Task to carry out
Look through the data below and return each line where "commit" appears.

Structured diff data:
=== Begin Enclosure ===
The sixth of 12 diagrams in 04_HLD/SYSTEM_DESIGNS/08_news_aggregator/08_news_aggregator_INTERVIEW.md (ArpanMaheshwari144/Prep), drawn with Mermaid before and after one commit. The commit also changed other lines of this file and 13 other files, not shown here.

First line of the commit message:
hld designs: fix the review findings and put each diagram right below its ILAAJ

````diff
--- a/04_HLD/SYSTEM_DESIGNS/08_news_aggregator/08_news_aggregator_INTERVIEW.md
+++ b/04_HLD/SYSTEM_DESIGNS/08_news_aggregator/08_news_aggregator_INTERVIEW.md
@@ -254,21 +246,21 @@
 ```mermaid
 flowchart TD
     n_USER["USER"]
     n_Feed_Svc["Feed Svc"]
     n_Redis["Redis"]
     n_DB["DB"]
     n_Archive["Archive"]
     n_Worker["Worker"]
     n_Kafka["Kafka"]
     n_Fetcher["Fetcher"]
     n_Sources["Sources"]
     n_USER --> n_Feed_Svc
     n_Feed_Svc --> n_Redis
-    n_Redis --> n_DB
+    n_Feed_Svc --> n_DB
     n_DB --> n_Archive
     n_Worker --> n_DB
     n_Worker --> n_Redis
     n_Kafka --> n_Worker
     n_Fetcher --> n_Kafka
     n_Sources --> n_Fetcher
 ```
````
=== End Enclosure ===
Result of this exercise
The sixth of 12 diagrams in 04_HLD/SYSTEM_DESIGNS/08_news_aggregator/08_news_aggregator_INTERVIEW.md (ArpanMaheshwari144/Prep), drawn with Mermaid before and after one commit. The commit also changed other lines of this file and 13 other files, not shown here.
First line of the commit message:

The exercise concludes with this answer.